With this video we bring our investigation into Yemen to a close. Looking at the country in depth, it’s become clear that the stories we tell about Yemen don’t have much relation to reality. Al Qaeda nightmares, and the much heralded hegemony of Iran are ideas that I find annoying at the best of times, but they’re especially pernicious when it comes to Yemen. These issues are tangential to the conflict in Yemen, which is really about independence first and foremost. I hope you find this series useful.
I’m quite pleased with how this has gone. It’s nice to produce a handful of videos with a defined beginning, middle and end. Those who make their way through this Yemen series will know more about the country and the conflict than anybody in Washington, DC. I hope to be able to make more things like this in future. Which is why I close today’s video with another Patreon Pitch…
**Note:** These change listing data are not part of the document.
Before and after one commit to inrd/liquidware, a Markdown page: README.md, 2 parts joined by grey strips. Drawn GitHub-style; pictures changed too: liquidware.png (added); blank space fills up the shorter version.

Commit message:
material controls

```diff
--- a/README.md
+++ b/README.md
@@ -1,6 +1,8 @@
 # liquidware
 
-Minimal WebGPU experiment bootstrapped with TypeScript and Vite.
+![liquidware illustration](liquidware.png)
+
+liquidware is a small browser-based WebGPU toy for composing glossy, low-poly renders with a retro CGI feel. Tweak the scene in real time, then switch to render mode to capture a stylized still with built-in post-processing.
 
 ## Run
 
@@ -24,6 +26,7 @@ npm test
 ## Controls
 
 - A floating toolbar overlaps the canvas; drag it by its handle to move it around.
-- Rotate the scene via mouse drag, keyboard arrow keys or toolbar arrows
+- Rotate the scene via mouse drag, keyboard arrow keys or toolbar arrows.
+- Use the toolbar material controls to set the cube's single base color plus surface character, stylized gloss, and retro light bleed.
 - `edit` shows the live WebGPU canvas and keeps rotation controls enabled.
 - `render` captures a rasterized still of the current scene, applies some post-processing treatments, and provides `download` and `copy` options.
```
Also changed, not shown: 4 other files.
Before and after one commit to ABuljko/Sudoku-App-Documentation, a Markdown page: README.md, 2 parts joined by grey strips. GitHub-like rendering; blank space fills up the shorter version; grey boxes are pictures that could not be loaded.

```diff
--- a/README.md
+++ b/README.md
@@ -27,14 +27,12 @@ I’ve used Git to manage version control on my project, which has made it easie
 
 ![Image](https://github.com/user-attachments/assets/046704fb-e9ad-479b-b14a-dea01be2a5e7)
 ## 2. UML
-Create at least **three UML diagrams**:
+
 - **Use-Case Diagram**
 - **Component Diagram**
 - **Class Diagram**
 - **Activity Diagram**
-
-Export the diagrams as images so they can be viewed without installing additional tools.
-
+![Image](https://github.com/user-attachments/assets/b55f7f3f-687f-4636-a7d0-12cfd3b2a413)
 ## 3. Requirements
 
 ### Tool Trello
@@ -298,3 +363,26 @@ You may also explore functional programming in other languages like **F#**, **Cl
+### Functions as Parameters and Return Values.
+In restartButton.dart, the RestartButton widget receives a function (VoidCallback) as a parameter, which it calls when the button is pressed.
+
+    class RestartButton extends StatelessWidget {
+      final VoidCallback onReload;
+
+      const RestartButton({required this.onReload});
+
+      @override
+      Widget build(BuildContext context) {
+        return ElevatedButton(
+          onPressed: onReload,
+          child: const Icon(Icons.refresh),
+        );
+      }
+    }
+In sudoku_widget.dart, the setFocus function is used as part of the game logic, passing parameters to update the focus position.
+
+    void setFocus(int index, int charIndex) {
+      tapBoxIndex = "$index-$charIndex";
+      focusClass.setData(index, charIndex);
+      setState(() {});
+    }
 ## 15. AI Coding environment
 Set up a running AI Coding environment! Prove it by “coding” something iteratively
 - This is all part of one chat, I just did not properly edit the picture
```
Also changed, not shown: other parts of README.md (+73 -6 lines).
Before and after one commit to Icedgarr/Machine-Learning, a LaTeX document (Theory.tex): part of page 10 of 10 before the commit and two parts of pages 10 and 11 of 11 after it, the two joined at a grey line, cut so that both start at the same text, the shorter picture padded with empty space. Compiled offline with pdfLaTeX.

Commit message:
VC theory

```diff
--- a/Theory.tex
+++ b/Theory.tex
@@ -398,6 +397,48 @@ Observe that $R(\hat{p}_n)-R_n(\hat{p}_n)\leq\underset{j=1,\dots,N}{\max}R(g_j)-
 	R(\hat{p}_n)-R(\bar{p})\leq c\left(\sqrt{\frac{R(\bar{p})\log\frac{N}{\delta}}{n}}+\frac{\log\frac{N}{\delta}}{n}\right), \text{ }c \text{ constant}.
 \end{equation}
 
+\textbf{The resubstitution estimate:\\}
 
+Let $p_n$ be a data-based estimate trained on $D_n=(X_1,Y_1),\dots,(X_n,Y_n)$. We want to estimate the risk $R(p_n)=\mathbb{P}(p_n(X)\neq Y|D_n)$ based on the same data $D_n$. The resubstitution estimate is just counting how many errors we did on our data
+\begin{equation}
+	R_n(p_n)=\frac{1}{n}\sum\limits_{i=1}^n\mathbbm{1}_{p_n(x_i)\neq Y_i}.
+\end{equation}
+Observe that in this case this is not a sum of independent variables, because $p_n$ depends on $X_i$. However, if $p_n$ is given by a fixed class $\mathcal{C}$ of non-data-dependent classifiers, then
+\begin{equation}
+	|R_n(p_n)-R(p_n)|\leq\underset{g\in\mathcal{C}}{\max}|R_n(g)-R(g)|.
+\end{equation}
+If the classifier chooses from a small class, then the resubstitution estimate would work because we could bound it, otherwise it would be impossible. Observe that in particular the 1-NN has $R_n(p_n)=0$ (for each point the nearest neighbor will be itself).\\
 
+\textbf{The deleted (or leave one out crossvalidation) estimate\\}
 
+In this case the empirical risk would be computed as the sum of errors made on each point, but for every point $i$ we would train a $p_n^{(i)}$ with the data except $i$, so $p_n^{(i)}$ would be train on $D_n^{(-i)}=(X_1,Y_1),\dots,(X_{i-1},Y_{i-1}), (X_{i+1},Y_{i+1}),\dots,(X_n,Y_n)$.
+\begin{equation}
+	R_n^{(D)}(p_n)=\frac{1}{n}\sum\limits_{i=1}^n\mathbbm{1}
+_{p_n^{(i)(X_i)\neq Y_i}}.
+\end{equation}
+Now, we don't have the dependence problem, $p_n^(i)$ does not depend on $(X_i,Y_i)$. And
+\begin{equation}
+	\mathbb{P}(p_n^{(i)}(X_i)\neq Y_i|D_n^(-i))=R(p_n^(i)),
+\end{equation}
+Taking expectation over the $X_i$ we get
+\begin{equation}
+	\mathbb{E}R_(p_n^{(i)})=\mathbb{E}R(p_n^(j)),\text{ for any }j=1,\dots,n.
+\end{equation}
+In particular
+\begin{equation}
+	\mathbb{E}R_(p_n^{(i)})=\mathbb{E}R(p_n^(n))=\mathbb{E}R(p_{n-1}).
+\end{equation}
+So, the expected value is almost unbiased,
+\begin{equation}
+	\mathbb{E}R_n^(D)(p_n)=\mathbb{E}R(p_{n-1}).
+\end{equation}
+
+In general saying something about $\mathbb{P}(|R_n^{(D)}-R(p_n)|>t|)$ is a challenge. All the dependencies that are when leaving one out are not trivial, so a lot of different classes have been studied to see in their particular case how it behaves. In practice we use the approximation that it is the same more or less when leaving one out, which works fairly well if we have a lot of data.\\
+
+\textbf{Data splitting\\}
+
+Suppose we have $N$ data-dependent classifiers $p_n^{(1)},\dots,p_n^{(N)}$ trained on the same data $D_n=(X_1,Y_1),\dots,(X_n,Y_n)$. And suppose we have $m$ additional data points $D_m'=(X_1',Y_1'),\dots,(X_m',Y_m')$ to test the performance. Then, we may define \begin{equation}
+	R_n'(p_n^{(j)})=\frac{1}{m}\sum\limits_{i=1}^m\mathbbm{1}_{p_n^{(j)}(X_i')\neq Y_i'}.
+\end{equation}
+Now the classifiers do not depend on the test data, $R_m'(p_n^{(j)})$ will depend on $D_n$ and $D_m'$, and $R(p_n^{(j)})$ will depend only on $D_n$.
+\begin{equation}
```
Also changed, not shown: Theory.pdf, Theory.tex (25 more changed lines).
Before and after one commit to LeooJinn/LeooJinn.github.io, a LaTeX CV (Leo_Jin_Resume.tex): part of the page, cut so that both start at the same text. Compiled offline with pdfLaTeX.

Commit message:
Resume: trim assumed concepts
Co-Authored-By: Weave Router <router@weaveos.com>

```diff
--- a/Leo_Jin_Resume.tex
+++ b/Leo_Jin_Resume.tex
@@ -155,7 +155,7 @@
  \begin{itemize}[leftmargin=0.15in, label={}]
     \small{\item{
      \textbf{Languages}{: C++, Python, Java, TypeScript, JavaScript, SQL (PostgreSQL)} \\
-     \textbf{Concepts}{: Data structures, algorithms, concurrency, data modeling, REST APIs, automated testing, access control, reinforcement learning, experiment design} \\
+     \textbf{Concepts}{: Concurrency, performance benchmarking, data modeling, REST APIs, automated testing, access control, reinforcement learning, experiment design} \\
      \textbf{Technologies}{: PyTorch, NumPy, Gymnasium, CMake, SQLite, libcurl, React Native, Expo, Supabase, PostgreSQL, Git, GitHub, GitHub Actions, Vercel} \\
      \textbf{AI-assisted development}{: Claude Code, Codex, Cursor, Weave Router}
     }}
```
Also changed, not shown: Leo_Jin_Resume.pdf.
It’s almost like they’re the same word. In US circles it used to be rare to see a headline mentioning Yemen that didn’t also include Al Qaeda. In media circles I guess this is understandable. US audiences want to read about that which threatens us, and ISIS and Al Qaeda are past masters at getting themselves on our radar. Terrorists generally play the media like a fiddle. What’s less forgivable is the focus of the US government. Instead of taking steps to stabilize Yemen, a country whose collapse was endlessly foretold, we ran around bombing stuff, and further empowering Ali Abdullah Saleh, the kleptocrat who was riding Yemen to destruction. The result, of course, is what we have now, chaos, and a vastly empowered Al Qaeda. Good job team!
This video, the second to last in the Yemen series for now, starts the job of bringing in a different focus for our discussion of Yemen.
I’ve evolved kind of an odd format for this Yemen series. History is always written with an eye towards what’s happening right now. In my research for this series I found the only book written after the Saudi intervention in Yemen to be the most useful. The other books were kind of haunted by the idea that Ali Abdullah Saleh’s Yemen wasn’t sustainable. Yemen Endures, the best of the bunch, was very sure it wasn’t. History is about drawing lessons, and the lessons we need apply to what’s happening now.
With these videos I think I’m doing a kind of extreme version of that. I started with the current crisis, and now I’m working my way through Yemen’s history in a telescoping format. Part 2 covered 1500-1970 or so, today’s part 3 covers 1970-2001, and (maybe) Tuesday’s should cover 2001-2011. As I go along I try to draw out the lessons for today’s issues that are useful. I find this approach pretty satisfying. How is it for the viewers?
Yemen is having a pretty horrific time. But it’s not as straightforward as some of the Middle East’s other disasters. Yemen’s fall has been expected for quite some time. That’s the most striking thing about every account I’ve read of Yemen over the past few months. Everybody saw this coming. Which is a pretty horrible thing when you think about it. If everybody knew what was coming, why didn’t anybody do anything to stop it?
That’s one of the many questions that we start to answer with this second video in my quickly ballooning Yemen series. I hope you enjoy it. These videos are taking a ton of work, but they’re also very rewarding. My hope is that peeling back the layers of Yemen’s disaster will help us avoid similar disasters in the future. Let me know what you think!